This TED talk by Peter Molyneux:
…demos Milo, a hotly anticipated video game for Microsoft’s Kinect controller. Perceptive and impressionable like a real 11-year-old, the virtual boy watches, listens and learns — recognizing and responding to you.
The demonstration begins with an explanation of how Milo is constructed. A combination of the following three elements allow Milo to exist:
- A Kinect Camera
- Artificial Intelligence developed by Microsoft
- Emotional Artificial Intelligence built by Lionhead Studios.
Milo moves through a synthetic environment predicated on User-directed biofeedback/body gestures: no mechanical controllers are necessary. Unfortunately, Milo’s introductory learning curve [which is integral to the "game" leveling system] involves inherent gender bias: if you’re a girl, your initial game variable is a Butterfly whereas if your a boy, you’ll be presented with a Snail.
The demonstration goes on to illustrate how Milo’s face is comprehensively AI driven. His facial movements include blush response, nostril “flare” size [indicating stress], “body matching” [causing neuro-linguistically driven facial alterations] and responses to verbal cues.

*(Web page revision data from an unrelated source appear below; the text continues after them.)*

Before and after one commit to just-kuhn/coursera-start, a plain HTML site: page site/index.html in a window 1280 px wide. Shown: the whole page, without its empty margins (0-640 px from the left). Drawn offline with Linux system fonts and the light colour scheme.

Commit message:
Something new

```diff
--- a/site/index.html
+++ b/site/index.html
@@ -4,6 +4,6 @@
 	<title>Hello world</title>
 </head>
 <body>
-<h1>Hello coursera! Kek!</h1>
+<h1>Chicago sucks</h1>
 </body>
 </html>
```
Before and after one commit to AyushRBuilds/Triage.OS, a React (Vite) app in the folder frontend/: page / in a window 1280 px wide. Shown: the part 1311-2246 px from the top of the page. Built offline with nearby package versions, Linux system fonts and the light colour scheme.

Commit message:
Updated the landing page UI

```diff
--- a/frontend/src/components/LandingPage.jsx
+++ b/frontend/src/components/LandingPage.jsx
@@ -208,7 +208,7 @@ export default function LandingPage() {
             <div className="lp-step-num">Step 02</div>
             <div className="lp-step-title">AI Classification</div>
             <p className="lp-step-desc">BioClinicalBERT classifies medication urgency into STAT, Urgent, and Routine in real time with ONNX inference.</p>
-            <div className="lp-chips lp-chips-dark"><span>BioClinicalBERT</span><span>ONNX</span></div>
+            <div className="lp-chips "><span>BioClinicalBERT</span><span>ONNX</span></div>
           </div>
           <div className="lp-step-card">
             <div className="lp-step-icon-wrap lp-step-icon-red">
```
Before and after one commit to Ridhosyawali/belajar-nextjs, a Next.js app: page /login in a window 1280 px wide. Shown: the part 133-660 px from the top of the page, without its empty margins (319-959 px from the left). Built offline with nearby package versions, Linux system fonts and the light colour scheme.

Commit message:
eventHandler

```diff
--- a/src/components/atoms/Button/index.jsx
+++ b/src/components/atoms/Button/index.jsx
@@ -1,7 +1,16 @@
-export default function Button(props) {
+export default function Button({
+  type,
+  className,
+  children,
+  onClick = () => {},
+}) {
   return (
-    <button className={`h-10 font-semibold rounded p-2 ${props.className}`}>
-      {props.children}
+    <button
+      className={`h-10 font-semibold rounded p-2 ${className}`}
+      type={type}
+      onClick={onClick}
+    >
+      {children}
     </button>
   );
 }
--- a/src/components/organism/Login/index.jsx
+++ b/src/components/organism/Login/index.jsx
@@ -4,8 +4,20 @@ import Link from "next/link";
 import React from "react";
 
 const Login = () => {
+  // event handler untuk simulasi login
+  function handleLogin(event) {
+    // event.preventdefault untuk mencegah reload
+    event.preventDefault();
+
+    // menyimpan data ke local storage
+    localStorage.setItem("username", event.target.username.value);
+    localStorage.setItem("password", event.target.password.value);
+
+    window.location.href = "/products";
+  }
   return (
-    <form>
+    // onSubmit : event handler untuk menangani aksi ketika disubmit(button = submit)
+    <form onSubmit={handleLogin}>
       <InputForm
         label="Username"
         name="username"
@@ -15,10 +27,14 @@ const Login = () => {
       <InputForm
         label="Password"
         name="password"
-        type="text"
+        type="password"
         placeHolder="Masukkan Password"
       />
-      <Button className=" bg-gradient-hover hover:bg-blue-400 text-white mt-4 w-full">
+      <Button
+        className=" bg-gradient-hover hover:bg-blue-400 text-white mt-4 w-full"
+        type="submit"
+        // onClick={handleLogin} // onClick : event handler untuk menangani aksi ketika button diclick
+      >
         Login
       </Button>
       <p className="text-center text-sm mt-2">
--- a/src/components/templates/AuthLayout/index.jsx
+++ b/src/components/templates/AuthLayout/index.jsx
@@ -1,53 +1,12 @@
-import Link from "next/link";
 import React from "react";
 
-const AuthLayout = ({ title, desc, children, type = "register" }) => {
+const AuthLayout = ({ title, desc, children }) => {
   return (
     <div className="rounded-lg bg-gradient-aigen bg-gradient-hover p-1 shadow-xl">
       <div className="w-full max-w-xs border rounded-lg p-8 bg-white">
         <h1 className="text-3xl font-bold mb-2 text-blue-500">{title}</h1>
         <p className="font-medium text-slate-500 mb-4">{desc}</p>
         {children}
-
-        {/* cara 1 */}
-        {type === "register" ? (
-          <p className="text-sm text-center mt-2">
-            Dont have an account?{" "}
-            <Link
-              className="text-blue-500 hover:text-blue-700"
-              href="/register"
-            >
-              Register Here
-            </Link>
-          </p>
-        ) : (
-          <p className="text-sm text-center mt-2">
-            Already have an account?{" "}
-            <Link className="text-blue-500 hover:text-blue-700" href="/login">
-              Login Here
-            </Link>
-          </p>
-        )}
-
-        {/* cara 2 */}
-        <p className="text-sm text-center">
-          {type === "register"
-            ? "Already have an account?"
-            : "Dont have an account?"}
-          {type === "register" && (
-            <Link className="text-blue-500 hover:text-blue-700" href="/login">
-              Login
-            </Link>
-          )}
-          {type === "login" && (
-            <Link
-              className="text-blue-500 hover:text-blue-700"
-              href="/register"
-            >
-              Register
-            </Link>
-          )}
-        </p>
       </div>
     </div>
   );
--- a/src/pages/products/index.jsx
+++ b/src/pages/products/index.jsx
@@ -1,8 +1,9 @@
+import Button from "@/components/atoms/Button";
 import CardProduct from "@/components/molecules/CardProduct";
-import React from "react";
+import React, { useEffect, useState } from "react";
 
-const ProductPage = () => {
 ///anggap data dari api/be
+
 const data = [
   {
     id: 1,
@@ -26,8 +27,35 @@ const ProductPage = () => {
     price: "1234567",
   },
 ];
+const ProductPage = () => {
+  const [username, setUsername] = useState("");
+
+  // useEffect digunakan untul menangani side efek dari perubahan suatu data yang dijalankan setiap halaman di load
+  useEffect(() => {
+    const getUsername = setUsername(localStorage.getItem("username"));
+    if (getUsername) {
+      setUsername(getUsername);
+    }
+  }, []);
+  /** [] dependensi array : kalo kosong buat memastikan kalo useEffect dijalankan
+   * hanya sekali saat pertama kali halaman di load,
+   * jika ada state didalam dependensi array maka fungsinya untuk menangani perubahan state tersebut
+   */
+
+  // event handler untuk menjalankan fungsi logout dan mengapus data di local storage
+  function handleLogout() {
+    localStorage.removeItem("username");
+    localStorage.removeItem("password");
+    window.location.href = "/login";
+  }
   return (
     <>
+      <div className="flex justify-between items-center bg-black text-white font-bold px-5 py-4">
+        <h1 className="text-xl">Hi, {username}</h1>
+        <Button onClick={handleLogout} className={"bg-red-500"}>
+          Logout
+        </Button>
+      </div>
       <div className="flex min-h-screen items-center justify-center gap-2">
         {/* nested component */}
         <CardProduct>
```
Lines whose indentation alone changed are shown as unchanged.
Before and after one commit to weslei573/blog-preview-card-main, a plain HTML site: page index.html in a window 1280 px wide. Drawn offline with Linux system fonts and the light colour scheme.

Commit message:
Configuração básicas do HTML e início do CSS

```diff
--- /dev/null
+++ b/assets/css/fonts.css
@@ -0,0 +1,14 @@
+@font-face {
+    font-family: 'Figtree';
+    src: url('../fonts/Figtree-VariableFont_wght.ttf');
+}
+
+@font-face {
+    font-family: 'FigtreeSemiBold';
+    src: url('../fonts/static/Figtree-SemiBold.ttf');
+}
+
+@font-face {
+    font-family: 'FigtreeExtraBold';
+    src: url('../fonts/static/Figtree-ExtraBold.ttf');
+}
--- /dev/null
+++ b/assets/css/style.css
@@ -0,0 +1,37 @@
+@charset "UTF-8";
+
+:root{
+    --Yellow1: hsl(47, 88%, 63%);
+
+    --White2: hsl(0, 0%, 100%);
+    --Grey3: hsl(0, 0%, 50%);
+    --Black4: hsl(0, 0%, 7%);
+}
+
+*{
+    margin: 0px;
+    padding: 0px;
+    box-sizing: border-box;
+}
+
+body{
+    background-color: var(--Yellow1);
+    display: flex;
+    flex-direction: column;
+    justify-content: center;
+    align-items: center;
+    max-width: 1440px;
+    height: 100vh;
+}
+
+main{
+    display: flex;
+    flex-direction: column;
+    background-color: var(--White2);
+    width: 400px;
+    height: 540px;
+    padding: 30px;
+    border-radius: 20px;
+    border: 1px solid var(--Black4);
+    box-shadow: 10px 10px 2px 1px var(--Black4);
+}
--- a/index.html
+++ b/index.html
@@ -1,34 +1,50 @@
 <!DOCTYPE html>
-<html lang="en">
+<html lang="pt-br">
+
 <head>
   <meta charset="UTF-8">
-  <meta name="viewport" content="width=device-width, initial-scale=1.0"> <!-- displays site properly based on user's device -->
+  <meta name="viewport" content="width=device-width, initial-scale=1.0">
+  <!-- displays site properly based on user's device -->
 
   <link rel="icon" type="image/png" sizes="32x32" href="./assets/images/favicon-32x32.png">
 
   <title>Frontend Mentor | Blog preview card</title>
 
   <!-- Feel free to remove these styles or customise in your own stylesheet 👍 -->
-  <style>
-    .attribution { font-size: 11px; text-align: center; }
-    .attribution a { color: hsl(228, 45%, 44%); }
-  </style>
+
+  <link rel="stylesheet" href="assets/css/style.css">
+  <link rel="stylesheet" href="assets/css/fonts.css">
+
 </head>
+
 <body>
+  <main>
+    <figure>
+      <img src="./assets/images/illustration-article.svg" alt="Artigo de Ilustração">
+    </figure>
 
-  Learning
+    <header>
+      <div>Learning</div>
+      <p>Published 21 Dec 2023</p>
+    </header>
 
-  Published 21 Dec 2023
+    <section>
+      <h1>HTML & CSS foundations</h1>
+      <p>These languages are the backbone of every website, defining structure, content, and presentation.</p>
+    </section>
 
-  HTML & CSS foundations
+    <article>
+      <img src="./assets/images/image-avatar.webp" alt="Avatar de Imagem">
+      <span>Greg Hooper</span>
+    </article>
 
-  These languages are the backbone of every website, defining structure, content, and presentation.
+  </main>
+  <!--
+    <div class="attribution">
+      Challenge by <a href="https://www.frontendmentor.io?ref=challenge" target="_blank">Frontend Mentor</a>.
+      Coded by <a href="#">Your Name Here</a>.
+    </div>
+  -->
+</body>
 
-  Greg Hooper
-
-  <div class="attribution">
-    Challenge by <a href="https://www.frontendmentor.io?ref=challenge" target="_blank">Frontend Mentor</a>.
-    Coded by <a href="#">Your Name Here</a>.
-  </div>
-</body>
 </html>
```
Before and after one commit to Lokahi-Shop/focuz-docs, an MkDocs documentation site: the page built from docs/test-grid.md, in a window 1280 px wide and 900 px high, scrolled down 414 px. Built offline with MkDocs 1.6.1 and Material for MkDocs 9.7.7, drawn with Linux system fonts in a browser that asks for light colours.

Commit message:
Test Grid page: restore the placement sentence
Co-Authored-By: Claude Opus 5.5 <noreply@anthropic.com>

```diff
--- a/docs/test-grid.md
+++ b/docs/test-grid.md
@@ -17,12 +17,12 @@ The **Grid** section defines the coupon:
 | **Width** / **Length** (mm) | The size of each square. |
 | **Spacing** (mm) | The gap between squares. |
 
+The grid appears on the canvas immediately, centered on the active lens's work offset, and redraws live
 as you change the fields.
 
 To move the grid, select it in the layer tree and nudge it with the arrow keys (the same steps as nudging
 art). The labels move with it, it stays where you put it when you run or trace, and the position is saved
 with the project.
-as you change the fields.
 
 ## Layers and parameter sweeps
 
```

Peter then describes how Milo’s personality development is predicated on a Cause-and-Effect dynamic. This causality is showcased via 3 examples:
- The User can choose to direct Milo to squash a snail: if the User does it will effect “…how Milo develops”. The specifics of the verbal stimulus employed including how the User vocalises [specific phrases and intonations] all contribute to a database that informs and effects future interactions.
- The User teaches Milo to skim stones over the surface of a river [skewed gender stereotyping is again evident here].
- The User choosing to clean Milo’s room: Milo’s recognition of the User’s beneficial intervention and verbal engagement promotes sustained developmental interaction based on [what Peter terms] “deep psychology”.
This “deep psychology” [or what is described in synthaptic terms as "augmentology"] encourages a User’s empathy loadings. This in turn allows such games to shift towards complex experientially-defined engagement. These games surpass the hollow reinforcement of contemporary Social Games such as Farmville: instead, the User “levels up” by knitting fictionalised engagement with personality/identity construction and personalised growth variables. The element of cloud-directed learning [coaching synthetic humans whose social and chronological development depends on "crowdsourced" input] creates enormous opportunities for instruction and feedback via these types of “Reality Gaming” systems [highlighted here by Seth Priebatsch]:
Augmentology on Twitter
- The RSS feed for this twitter account is not loadable for the moment.
Follow @augmentology on twitter.